- Honest Kitchen: Dehydrated, and in a flaky form as well. 100% human-grade, and their facility only makes human-grade food. No kibble manufacturing goes on there at all. Because it's a human-food facility, it is inspected as such. (Processing plants are another topic, but are actually a pretty big deal when it comes to where your pet food is made.) Their quality control is pretty impressive. This was actually the food I fed over 8 years ago when I made the switch off of kibble and canned foods. I liked that I could re-hydrate it, and add in my own fresh additions. At the time, I cooked chicken, beef, turkey and fish to add into their mixes.
- Darwin's. I've never used this brand, but they offer some mixers in addition to raw diets, if you're not ready to commit to fully switching over to raw just yet. Available are both raw dog and cat food: their meals are made of free range, grass fed beef; cage free poultry; and organic produce. All meats are hormone, antibiotic, and steroid free as well - and they ensure that the farms they source from treat their animals humanely, too.
- Bravo. Another one I haven't tried, but offers great options as well including frozen meals, freeze dried, treats and chews.
Crucial resources on my list of go-to people in designing a raw diet for my pets:
- Lew Olson, her fabulous newsletters and author of Raw and Natural Nutrition for Dogs. Support group for new feeders with questions on Facebook also available.

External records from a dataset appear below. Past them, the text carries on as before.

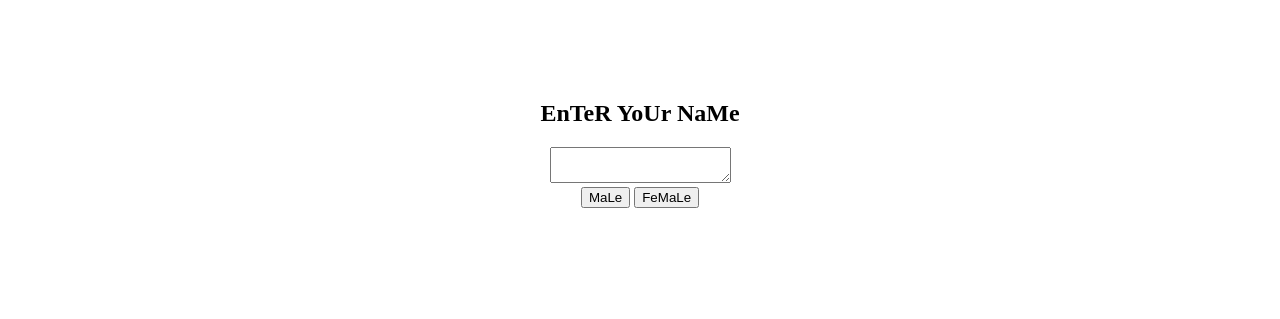
Repository: mutuz786/GameProject
Page: gameproject-app/WebContent/index.html
The author's editor kept a copy of each file at every save. The page is drawn from the files as they stood at one save, then again after the next save.
The browser window is 1280 px wide. The pictures show the whole page.

Above is the page before, as saved 2020-06-09 13:37:19.

After the next save:
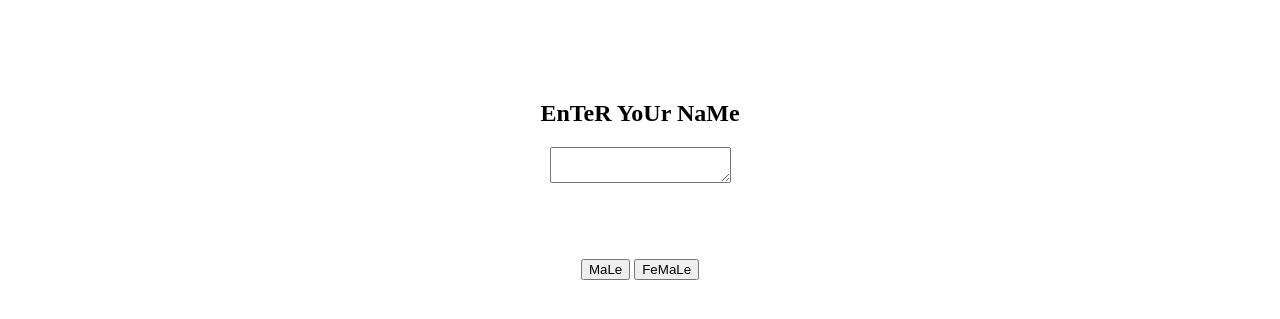
Saved 17 s later.
--- a/gameproject-app/WebContent/index.html
+++ b/gameproject-app/WebContent/index.html
@@ -8,7 +8,7 @@
 	<br><br><br><br>
 	<div align="center" >
 		<h2>EnTeR YoUr NaMe</h2>
-		<textarea id="name" inputmode="text" ></textarea><br>
+		<textarea id="name" inputmode="text" ></textarea><br><br><br><br><br>
 		<button >MaLe</button>
 		<button>FeMaLe</button>
 	</div>
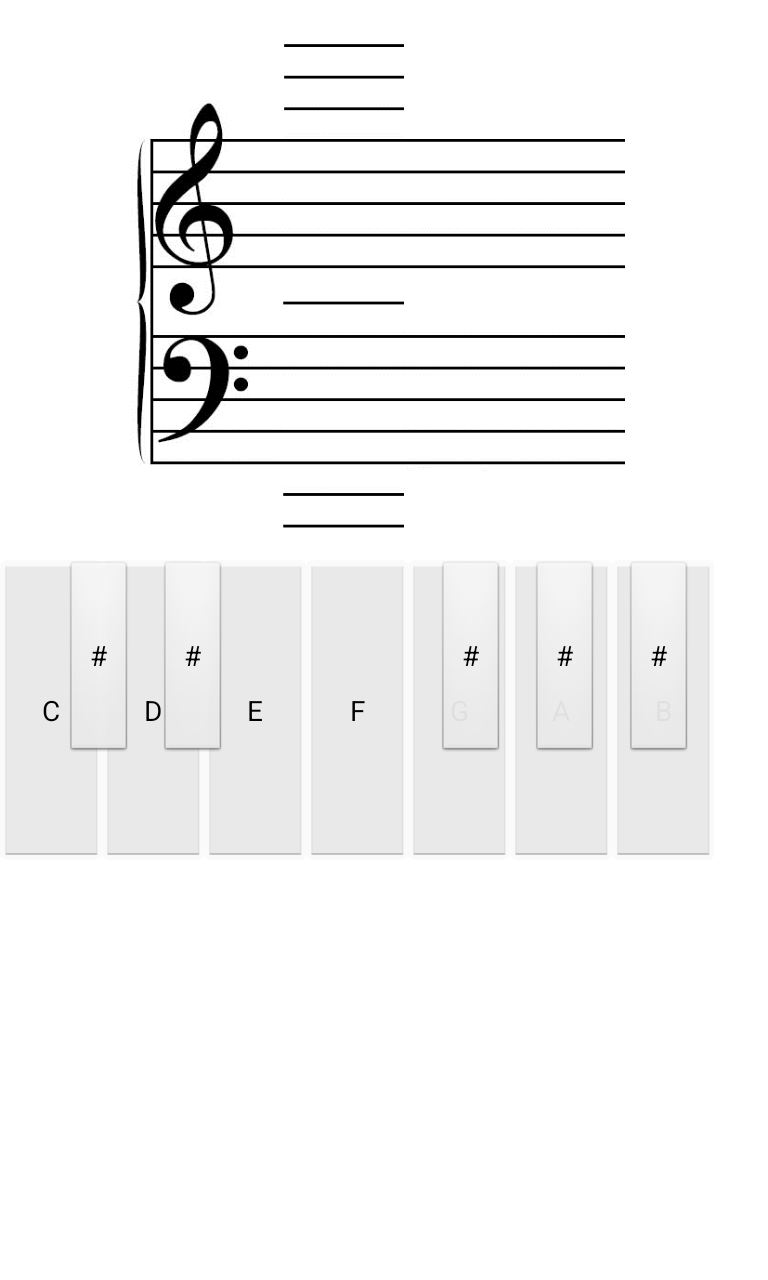
Repository: jockmahon/androidWorkSpace
Layout: Noteable/res/layout/staff_display.xml
The author's editor kept a copy of each file at every save. The layout is drawn from the files as they stood at one save, then again after the next save.
It is drawn on a 768 x 1280 px phone screen (xhdpi) without system bars, with theme AppTheme; the app's code is not run. Lists and similar views that code fills are empty.

Above is the layout before, as saved 2014-09-15 17:35:42.

After the next save:
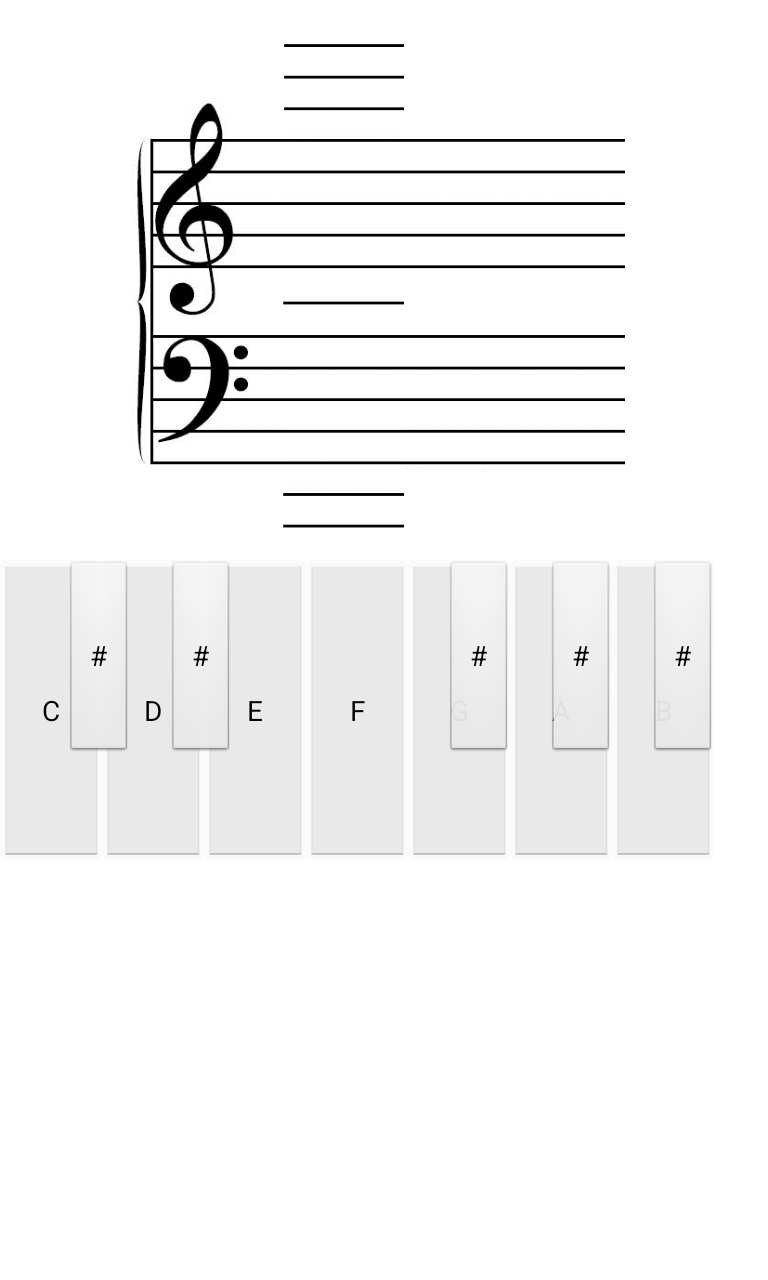
Saved 28 s later.
--- a/Noteable/res/values-sw320dp/dimens.xml
+++ b/Noteable/res/values-sw320dp/dimens.xml
@@ -7,7 +7,8 @@
     <dimen name="height_sharp_note_btn">100dp</dimen>
 
     <dimen name="padding_sharp_notes">32dp</dimen>
-    <dimen name="margin_right_small">12dp</dimen>
+
+    <dimen name="margin_right_small">16dp</dimen>
     <dimen name="margin_right_big">104dp</dimen>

- Monica Segal, her informative newsletters and author of K9 Kitchen, and also Optimal Nutrition, also offering a Facebook support page for new feeders.
- Sabine Contreras, author of the successful website The Dog Food Project.
- My friend Sharon, co-admin of the group we founded together: K9 Back Pack. Nutritionally wise, she has been an amazing resource, volunteering her knowledge to myself and others through our support page on Facebook.
- My own book, Woofs and Whiskers Treats and Eats. I wrote a holistic pet treat cookbook based on what I've learned, and how I make treats for my pets at home.